*** Data extracts Section Begins ***

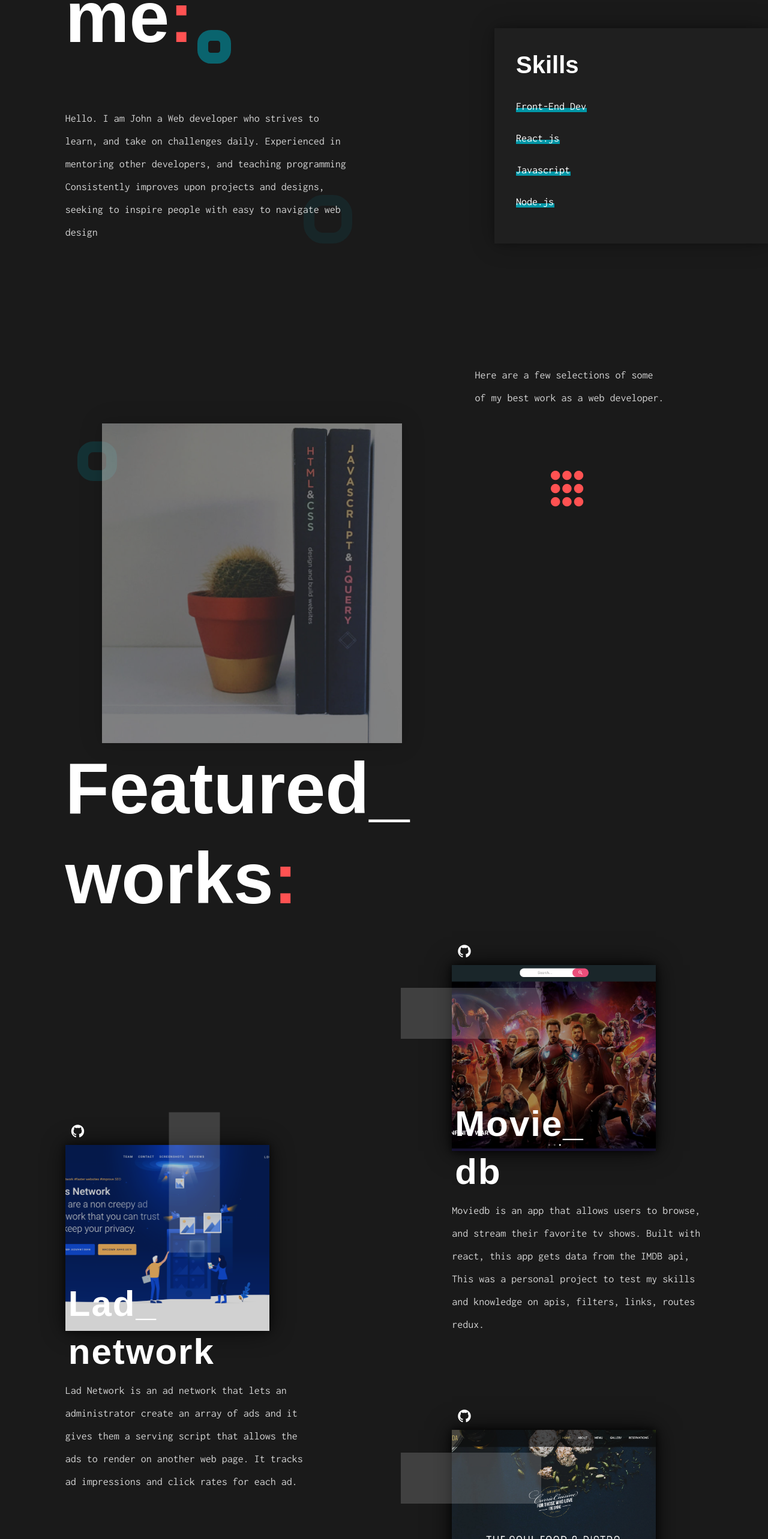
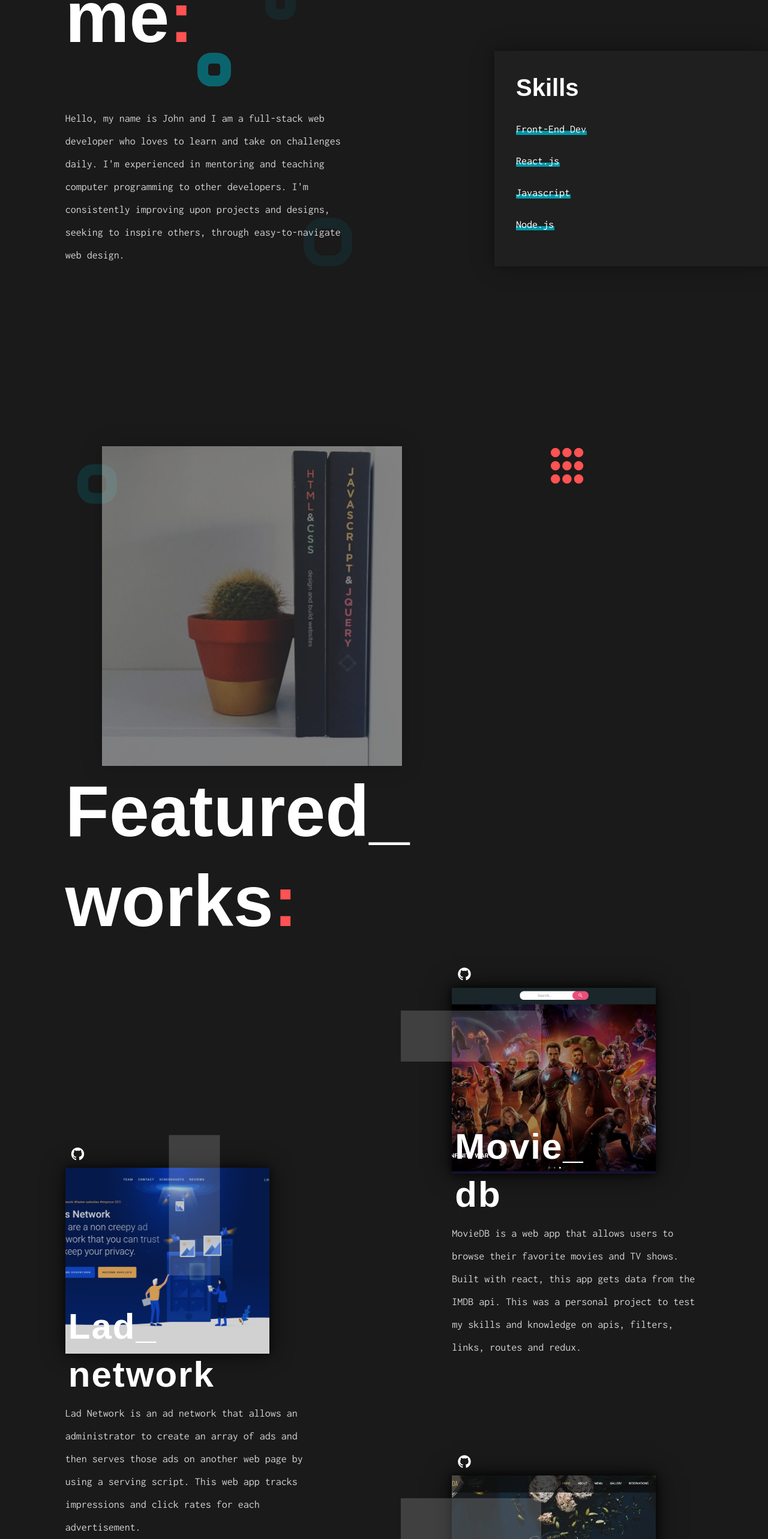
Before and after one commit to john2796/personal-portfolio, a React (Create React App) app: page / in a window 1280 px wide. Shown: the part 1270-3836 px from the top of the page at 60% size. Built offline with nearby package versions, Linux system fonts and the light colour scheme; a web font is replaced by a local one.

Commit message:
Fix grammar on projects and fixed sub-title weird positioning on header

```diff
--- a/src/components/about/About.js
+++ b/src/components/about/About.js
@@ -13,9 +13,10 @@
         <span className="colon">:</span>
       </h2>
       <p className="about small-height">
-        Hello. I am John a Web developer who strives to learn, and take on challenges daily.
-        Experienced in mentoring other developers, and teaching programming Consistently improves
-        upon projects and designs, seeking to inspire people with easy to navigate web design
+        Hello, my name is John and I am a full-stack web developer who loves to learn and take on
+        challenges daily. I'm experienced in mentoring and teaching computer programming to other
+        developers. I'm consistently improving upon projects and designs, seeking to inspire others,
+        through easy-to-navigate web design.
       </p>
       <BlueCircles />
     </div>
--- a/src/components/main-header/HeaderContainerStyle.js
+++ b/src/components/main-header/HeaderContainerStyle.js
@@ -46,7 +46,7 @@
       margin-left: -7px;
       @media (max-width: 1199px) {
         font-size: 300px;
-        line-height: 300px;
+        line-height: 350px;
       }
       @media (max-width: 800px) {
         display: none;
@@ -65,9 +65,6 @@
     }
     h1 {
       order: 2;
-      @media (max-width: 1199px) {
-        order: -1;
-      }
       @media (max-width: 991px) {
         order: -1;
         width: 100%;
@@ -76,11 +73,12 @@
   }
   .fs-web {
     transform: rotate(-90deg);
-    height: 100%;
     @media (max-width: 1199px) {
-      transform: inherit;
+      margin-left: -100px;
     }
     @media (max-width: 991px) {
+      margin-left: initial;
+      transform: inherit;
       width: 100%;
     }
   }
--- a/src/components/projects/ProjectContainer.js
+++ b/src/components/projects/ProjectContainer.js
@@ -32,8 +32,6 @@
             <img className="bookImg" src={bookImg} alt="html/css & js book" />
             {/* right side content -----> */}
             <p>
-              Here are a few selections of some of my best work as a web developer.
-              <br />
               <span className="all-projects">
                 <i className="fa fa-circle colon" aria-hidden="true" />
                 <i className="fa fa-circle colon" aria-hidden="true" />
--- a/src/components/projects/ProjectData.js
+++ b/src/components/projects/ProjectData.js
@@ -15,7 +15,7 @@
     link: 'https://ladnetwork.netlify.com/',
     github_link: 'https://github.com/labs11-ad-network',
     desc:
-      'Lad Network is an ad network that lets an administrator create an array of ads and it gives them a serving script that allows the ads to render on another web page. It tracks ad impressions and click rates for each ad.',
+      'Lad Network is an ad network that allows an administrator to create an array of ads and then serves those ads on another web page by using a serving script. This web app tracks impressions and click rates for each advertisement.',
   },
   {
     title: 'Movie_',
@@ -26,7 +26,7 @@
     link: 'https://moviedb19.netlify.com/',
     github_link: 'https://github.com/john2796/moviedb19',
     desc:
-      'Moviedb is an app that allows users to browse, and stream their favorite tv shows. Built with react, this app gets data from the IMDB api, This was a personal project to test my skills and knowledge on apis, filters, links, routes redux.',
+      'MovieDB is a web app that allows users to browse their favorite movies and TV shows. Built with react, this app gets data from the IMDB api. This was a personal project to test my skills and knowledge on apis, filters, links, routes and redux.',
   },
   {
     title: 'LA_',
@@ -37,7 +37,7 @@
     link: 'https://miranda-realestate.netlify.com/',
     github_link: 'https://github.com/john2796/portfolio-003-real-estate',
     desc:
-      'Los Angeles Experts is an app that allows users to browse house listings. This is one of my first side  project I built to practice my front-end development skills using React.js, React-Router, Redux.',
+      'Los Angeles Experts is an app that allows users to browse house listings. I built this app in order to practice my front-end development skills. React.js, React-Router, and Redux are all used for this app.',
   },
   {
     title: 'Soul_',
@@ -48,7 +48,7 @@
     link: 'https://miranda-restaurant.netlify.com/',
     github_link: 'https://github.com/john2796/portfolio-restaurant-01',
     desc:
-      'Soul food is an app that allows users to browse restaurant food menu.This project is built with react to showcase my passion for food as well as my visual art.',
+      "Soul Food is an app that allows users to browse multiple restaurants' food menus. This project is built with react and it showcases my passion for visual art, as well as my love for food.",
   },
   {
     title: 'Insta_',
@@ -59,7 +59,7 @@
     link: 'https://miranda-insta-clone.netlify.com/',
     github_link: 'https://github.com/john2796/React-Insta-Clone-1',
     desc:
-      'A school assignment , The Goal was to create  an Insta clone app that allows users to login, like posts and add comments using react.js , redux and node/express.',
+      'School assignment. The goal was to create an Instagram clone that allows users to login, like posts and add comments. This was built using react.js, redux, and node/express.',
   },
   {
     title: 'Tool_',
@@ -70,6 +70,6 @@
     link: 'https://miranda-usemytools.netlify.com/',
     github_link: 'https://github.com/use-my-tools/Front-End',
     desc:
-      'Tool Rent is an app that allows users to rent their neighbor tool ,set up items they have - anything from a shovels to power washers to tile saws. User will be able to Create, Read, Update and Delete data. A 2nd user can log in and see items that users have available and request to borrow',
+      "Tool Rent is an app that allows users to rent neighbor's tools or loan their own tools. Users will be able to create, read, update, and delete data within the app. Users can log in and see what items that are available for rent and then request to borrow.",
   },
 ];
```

*** Data extracts Section Ends ***
*** Data extracts Section Begins ***

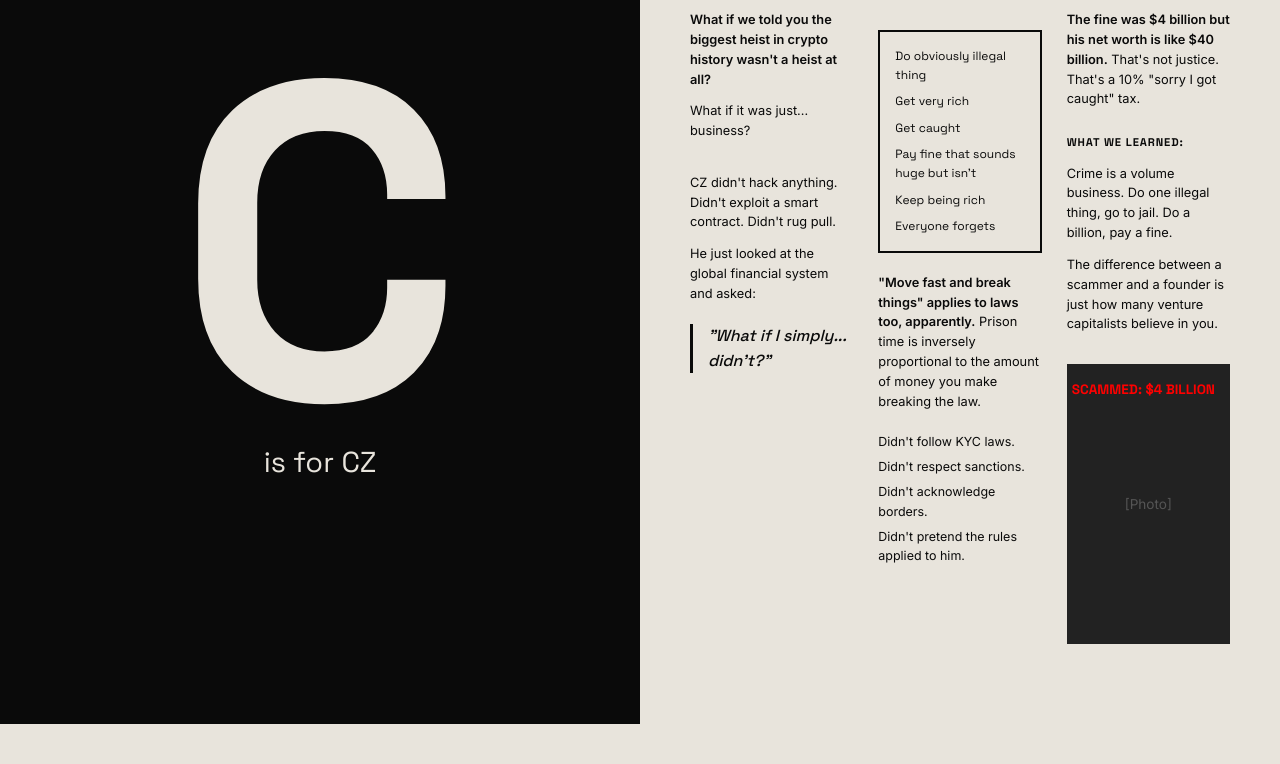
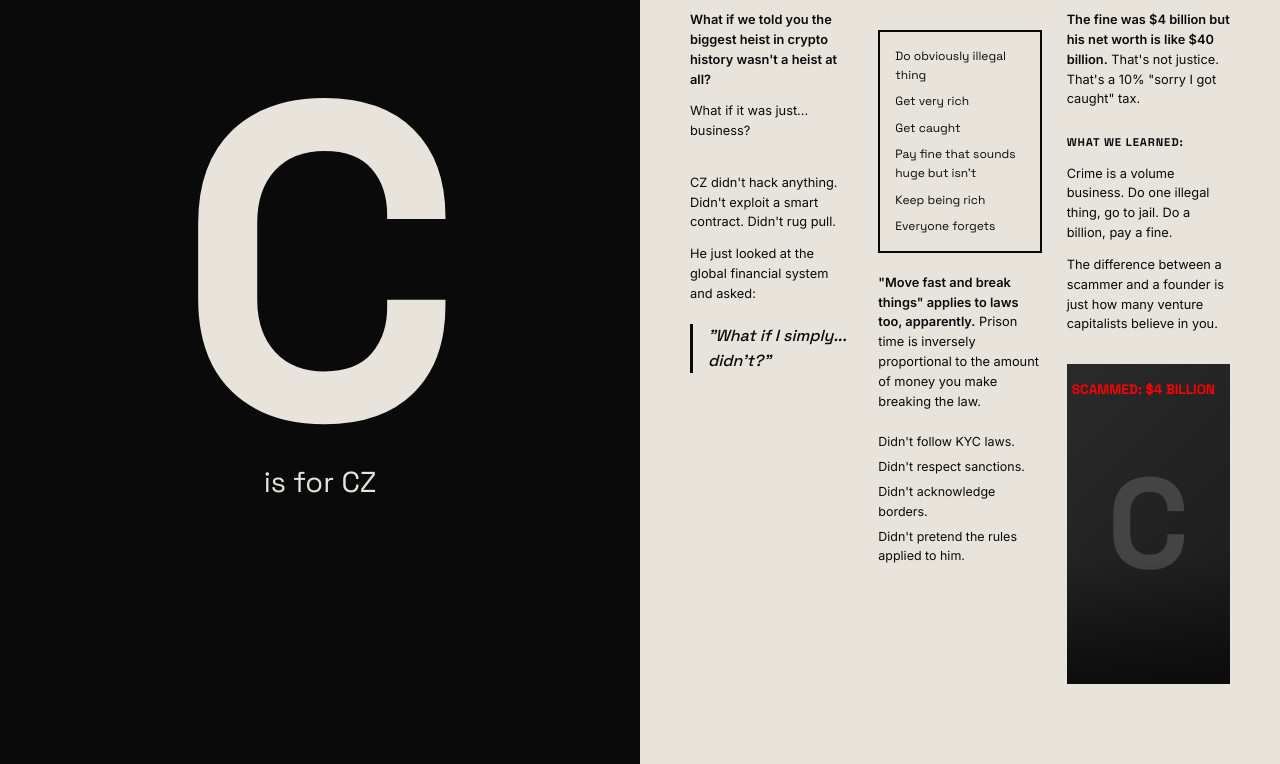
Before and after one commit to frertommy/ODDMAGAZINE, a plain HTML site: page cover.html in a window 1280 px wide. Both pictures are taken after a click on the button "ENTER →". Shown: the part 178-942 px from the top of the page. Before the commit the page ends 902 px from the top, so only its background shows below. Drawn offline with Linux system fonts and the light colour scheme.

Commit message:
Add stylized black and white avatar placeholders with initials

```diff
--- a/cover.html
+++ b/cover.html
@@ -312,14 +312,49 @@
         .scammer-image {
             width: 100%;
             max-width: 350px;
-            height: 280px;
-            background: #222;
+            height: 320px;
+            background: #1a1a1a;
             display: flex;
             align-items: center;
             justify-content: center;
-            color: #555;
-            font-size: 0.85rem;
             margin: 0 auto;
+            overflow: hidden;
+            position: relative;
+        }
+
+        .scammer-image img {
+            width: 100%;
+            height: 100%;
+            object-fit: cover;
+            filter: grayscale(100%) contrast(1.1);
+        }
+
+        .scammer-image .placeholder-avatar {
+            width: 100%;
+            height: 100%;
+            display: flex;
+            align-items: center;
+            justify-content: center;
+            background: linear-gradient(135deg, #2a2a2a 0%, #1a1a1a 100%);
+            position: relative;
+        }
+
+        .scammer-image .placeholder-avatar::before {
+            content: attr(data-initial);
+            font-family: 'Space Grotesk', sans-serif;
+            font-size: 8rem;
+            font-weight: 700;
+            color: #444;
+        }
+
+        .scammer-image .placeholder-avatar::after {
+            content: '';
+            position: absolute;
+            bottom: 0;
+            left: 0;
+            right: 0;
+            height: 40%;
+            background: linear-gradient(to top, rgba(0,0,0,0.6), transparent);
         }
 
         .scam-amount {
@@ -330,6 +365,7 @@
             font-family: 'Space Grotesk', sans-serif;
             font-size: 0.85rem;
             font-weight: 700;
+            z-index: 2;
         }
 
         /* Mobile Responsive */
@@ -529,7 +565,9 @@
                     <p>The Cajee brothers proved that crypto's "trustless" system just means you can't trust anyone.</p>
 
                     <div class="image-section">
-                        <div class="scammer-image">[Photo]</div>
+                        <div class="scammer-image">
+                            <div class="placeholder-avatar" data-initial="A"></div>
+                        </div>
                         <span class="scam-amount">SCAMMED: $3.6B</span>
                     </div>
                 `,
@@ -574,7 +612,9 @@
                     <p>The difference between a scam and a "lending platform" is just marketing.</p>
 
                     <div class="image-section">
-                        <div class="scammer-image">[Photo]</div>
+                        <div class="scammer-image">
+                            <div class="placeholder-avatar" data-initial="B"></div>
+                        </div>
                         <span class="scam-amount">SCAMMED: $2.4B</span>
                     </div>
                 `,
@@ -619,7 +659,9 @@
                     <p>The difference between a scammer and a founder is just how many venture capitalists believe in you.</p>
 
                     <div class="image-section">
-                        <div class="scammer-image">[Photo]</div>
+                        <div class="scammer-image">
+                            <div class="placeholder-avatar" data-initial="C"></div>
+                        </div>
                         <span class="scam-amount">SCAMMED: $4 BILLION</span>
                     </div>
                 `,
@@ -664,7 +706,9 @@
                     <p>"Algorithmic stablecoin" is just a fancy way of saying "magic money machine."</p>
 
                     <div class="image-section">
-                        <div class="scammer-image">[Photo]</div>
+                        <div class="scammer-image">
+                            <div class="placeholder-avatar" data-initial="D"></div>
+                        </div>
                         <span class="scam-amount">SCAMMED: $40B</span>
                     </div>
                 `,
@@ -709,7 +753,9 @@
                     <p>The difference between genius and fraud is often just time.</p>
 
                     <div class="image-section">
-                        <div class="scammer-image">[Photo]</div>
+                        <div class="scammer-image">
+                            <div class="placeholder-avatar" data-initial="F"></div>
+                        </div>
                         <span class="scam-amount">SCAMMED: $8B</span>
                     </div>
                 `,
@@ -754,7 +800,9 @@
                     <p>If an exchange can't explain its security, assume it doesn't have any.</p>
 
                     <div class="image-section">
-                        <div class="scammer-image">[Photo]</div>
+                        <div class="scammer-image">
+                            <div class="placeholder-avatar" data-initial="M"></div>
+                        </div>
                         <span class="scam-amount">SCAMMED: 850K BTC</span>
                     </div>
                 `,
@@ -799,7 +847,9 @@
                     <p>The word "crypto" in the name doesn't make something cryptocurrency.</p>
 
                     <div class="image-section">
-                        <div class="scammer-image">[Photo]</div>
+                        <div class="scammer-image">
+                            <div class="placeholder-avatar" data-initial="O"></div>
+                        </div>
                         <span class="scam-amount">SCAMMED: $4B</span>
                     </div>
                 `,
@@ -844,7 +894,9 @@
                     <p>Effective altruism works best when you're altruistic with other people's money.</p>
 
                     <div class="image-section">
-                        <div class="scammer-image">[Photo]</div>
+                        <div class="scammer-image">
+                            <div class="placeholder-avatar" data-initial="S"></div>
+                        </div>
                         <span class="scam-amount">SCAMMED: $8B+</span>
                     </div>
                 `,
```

*** Data extracts Section Ends ***

Task prompt: Copy task for the entries above: every line with the string "height".

Answer to this task:
       <p className="about small-height">
-        line-height: 300px;
+        line-height: 350px;
-    height: 100%;
-            height: 280px;
+            height: 320px;
+            height: 100%;
+            height: 100%;
+            height: 40%;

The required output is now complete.